**** The records ****

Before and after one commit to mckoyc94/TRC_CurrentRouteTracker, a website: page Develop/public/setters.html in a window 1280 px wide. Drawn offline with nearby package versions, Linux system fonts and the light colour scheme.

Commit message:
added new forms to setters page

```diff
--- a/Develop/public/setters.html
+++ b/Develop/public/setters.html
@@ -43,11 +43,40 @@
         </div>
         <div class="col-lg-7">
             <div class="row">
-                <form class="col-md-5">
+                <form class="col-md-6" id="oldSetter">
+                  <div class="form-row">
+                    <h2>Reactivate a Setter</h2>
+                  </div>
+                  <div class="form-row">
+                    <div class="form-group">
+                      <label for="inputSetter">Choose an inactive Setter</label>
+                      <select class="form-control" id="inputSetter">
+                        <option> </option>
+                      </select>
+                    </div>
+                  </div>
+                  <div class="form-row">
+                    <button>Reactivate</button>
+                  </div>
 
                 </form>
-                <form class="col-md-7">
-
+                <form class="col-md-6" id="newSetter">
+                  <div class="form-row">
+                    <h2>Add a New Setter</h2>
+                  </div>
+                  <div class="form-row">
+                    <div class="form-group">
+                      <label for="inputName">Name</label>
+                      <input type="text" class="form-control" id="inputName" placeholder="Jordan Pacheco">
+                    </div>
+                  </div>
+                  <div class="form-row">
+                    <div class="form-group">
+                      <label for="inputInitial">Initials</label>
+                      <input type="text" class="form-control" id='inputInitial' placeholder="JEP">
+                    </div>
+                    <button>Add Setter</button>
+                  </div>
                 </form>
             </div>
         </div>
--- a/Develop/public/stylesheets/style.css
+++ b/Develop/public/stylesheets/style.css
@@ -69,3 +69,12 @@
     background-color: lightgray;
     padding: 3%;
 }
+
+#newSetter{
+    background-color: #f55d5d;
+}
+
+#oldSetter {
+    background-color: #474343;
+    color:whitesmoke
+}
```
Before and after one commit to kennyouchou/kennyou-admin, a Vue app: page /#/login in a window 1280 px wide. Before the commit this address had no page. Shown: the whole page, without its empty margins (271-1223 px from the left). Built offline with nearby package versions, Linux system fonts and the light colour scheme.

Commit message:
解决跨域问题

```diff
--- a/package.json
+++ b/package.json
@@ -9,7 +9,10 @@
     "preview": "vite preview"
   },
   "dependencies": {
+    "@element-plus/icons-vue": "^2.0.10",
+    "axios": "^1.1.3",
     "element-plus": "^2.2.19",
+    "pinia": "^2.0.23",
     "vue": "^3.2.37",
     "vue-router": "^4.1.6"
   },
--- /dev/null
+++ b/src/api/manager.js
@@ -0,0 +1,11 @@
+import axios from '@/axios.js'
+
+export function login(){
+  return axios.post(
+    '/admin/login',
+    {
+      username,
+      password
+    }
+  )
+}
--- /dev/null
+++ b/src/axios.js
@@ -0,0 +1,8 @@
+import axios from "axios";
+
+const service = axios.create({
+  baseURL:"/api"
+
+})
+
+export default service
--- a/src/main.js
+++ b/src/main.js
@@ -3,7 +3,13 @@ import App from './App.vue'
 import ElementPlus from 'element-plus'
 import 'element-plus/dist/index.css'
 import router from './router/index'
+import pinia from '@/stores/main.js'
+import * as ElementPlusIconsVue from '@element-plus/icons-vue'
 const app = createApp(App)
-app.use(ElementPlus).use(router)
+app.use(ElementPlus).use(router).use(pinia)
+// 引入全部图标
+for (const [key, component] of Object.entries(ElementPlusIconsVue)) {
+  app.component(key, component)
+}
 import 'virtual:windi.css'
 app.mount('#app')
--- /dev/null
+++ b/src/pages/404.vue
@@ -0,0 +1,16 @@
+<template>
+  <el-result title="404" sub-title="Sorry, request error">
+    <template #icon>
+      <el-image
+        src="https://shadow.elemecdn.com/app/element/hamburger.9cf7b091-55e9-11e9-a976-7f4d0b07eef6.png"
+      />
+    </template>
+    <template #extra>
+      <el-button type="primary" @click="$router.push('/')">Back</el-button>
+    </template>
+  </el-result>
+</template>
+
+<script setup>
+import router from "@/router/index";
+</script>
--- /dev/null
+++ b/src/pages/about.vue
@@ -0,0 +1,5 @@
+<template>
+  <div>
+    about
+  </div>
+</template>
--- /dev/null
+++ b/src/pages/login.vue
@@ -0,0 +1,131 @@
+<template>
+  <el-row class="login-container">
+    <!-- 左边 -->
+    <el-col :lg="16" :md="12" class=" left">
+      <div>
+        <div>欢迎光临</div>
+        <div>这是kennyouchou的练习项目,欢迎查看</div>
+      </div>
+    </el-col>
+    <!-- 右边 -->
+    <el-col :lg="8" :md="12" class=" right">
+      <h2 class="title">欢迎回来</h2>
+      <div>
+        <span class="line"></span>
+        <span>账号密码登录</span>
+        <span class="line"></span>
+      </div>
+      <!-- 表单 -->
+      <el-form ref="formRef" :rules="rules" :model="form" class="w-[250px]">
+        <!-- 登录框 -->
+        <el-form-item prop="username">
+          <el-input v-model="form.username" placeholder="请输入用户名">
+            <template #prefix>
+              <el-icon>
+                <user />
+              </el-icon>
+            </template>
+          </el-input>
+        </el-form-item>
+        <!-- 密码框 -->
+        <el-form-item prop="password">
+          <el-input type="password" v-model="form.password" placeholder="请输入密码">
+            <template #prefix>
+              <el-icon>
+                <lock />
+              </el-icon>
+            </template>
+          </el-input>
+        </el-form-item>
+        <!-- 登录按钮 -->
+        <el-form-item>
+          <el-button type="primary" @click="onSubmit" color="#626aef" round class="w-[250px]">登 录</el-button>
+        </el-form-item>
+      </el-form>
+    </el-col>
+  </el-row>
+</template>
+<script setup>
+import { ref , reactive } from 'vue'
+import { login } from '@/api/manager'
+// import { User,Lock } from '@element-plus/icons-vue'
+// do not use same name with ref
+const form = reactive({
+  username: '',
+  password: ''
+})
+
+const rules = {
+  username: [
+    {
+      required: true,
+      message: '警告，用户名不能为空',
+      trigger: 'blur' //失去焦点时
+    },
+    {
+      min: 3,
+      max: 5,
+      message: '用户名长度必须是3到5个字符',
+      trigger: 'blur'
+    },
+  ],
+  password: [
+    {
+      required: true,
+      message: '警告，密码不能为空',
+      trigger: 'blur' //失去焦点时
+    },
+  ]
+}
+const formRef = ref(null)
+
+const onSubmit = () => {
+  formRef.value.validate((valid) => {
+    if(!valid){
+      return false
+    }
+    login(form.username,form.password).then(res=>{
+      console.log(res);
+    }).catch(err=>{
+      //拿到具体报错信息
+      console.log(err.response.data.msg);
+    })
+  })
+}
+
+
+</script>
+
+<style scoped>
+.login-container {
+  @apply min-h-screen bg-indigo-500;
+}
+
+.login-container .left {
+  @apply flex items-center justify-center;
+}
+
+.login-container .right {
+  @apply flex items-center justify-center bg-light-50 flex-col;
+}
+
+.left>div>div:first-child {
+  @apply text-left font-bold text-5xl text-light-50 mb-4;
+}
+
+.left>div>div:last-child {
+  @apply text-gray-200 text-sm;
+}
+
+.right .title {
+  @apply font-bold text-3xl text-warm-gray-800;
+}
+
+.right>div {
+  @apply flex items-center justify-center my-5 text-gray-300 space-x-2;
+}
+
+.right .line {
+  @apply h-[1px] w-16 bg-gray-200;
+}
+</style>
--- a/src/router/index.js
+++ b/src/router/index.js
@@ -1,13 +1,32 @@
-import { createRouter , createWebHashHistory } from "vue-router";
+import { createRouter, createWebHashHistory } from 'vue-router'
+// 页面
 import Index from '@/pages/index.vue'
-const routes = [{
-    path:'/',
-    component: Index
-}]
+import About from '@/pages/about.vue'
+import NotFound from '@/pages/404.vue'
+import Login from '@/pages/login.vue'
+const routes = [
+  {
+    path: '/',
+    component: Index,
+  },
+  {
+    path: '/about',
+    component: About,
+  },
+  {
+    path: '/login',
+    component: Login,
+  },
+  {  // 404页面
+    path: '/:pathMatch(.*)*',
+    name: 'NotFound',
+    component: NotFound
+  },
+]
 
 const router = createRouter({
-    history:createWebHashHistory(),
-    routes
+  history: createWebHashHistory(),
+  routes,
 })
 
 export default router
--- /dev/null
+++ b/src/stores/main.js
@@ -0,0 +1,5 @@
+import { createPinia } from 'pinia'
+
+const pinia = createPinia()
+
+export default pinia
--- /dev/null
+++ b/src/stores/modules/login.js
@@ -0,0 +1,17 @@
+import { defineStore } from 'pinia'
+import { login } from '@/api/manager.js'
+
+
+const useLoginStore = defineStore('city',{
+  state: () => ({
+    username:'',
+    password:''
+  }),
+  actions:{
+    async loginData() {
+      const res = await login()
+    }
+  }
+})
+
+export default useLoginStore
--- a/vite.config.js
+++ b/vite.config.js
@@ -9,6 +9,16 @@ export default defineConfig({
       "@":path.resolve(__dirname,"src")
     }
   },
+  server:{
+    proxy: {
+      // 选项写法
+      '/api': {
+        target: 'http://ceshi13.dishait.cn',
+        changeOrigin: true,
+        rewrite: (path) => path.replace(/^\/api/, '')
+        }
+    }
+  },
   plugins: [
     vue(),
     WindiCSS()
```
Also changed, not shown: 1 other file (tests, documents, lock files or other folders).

****

### What the task requires
Say how many lines in the preceding material hold the word "default"; nothing else belongs in the reply.

### Response
5